They conclude that well-managed transitions can add significant value to children’s lives and their learning journey. Leading relocation management companies (RMCs) and international schools understand this. They treat relocating families as a group of unique individuals, as well as a collective.
“An understanding of wellbeing is essential for private and professional development. In future skills, communication is an important ability and this also means being able to listen and to seek understanding of multiple perspectives.”
Dr Chrissie Sorenson, Head of School & Executive Board of Bavarian International School
Making excellent international transitions

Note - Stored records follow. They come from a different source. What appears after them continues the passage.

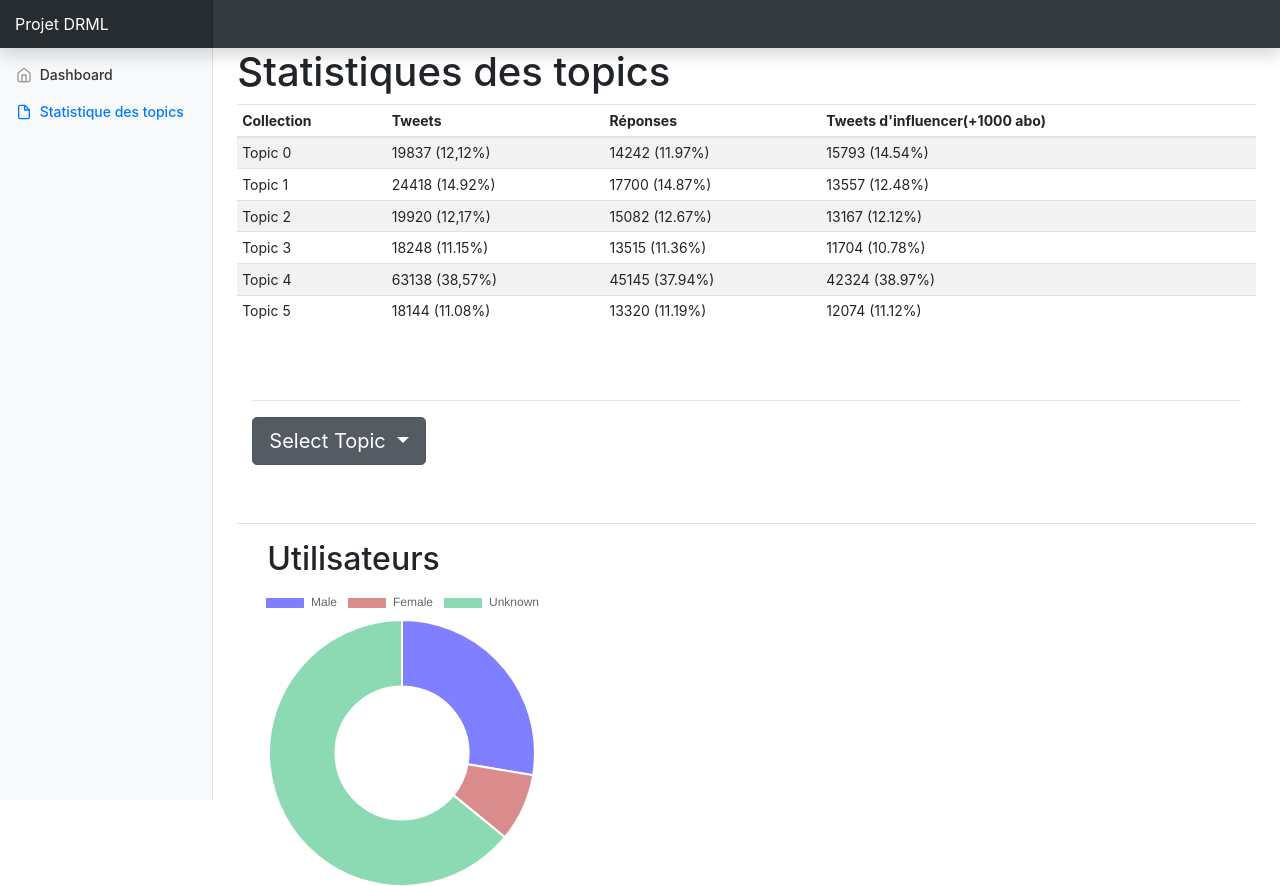
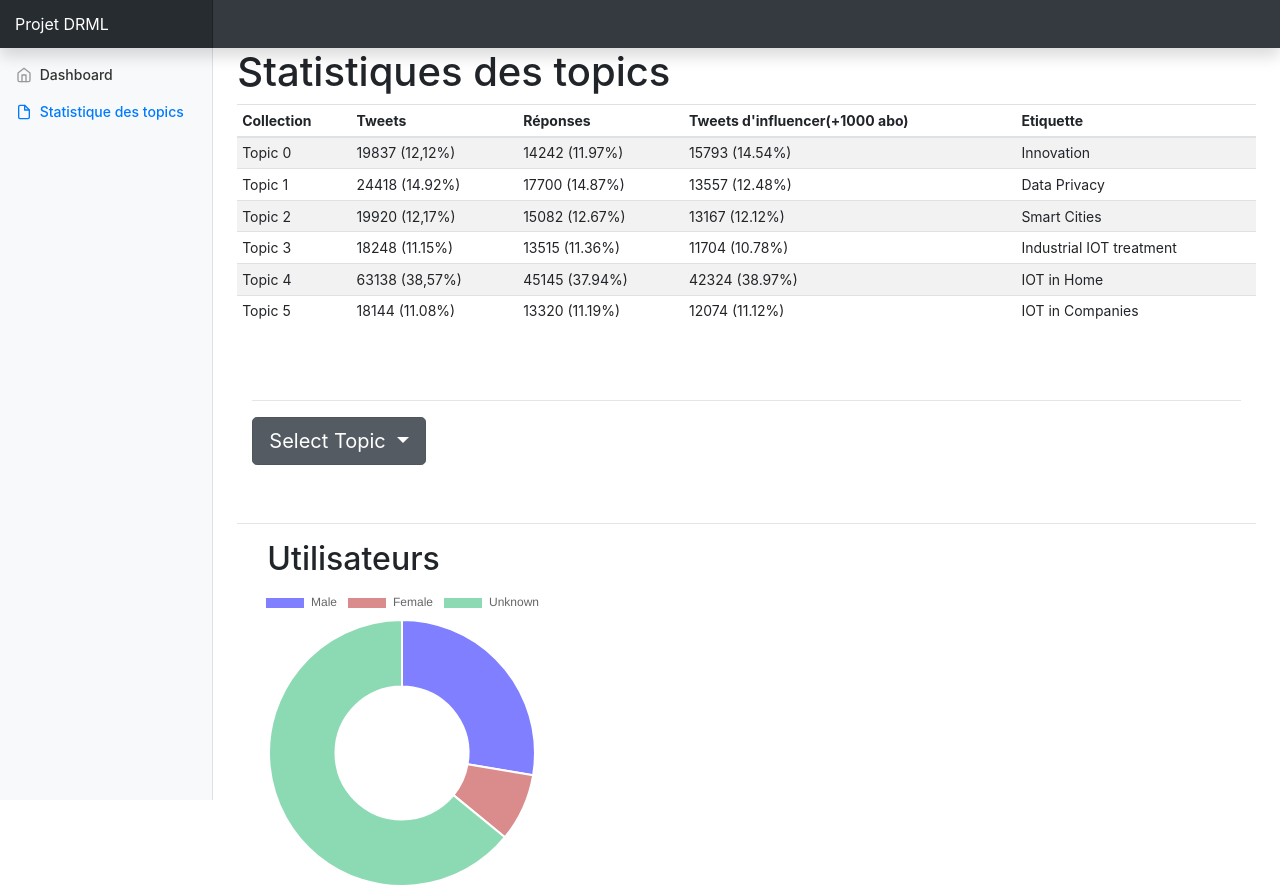
Before and after one commit to masterdcups/ProjetDRML, a Flask app: page /topicsStats in a window 1280 px wide. Shown: the top 886 px of the page. Run offline with Flask 2, Linux system fonts and the light colour scheme; some libraries are stand-ins or nearby versions.

Commit message:
etiquettage ok

```diff
--- a/web/templates/topicsStats.html
+++ b/web/templates/topicsStats.html
@@ -90,6 +90,7 @@
               <th>Tweets</th>
               <th>Réponses</th>
               <th>Tweets d'influencer(+1000 abo)</th>
+              <th>Etiquette</th>
             </tr>
           </thead>
           <tbody>
@@ -98,36 +99,42 @@
               <td>19837 (12,12%)</td>
               <td>14242 (11.97%)</td>
               <td>15793 (14.54%)</td>
+              <td>Innovation</td>
             </tr>
             <tr>
               <td>Topic 1</td>
               <td>24418 (14.92%)</td>
               <td>17700 (14.87%)</td>
               <td>13557 (12.48%)</td>
+              <td>Data Privacy</td>
             </tr>
             <tr>
               <td>Topic 2</td>
               <td>19920 (12,17%)</td>
               <td>15082 (12.67%)</td>
               <td>13167 (12.12%)</td>
+              <td>Smart Cities</td>
             </tr>
             <tr>
               <td>Topic 3</td>
               <td>18248 (11.15%)</td>
               <td>13515 (11.36%)</td>
               <td>11704 (10.78%)</td>
+              <td>Industrial IOT treatment</td>
             </tr>
             <tr>
               <td>Topic 4</td>
               <td>63138 (38,57%)</td>
               <td>45145 (37.94%)</td>
               <td>42324 (38.97%)</td>
+              <td>IOT in Home</td>
             </tr>
             <tr>
               <td>Topic 5</td>
               <td>18144 (11.08%)</td>
               <td>13320 (11.19%)</td>
               <td>12074 (11.12%)</td>
+              <td>IOT in Companies</td>
             </tr>
           </tbody>
         </table>
```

Schools and RMCs following the guidance and training of organisations like SPAN – Safe Passage Across Networks – are helping families with invaluable support to manage transitions so they can get on with “learning, loving, growing, stretching, cross-cultural competence and joy.”
These schools include Relocate Think Global People Award winner the International School of London and the International School of Kuala Lumpur. Both have shared how they support families year-round in Relocate Global’s International Education and Schools Fair extensive webinar series, now in its third year.
“Transition care and looking after the wellbeing of our families is so important at ISL,” says Claudine Hakim, head of advancement, transitions and external relations International School of London. “The transient world we live in today and just coming out of the pandemic, families are in need of special care.” Along with other high-quality international schools, ISL has a team dedicated to family and student welfare and that of the wider school community.
Alongside these cutting-edge sports programmes and facilities, ongoing transitions support, student counsellors, named heads of pastoral care and specialist wellbeing, most schools also offer age-appropriate advice in regular and one-off workshops, and awareness days. Designed to inform children and parents on hot wellbeing topics, as well as signpost to more information and advice, these events are often led by guest speakers and subject experts on specific issues like internet and personal safety, alcohol and drug awareness, mental health, bullying, relationships and good study habits.
Sources of support
Faculty members are also important in role modelling positive wellbeing behaviours, mirroring the ongoing renegotiation between employers and employees around work-life balance and boundaries around remote work, post-pandemic.
For the British School of Manila, head of primary Kate Tomlinson described in TES magazine how setting aside a ‘stop week’ for staff offers an opportunity to lighten the load from meetings and other non-urgent administrative tasks.
“With a focus on staff wellbeing being prevalent across many schools, one solution to allow for that optimism and positivity to maintain is the introduction of ‘stop weeks’, writes Kate Tomlinson. “A stop week does not mean closing the school. The concept is to carefully consider the things that we could stop for just one week while also ensuring that nothing in terms of provision for children is lost or impacted. Stop weeks help provide us with time to reflect and pause.”
Bringing together educators, parents and students, it’s clear that healthy schools around the world build wellbeing into every aspect of what it does daily in a truly child-centred approach.
Whether you are looking for the best boarding schools in India, online schools or researching international and private school fees, make sure to check out our latest Guide to International Education and Schools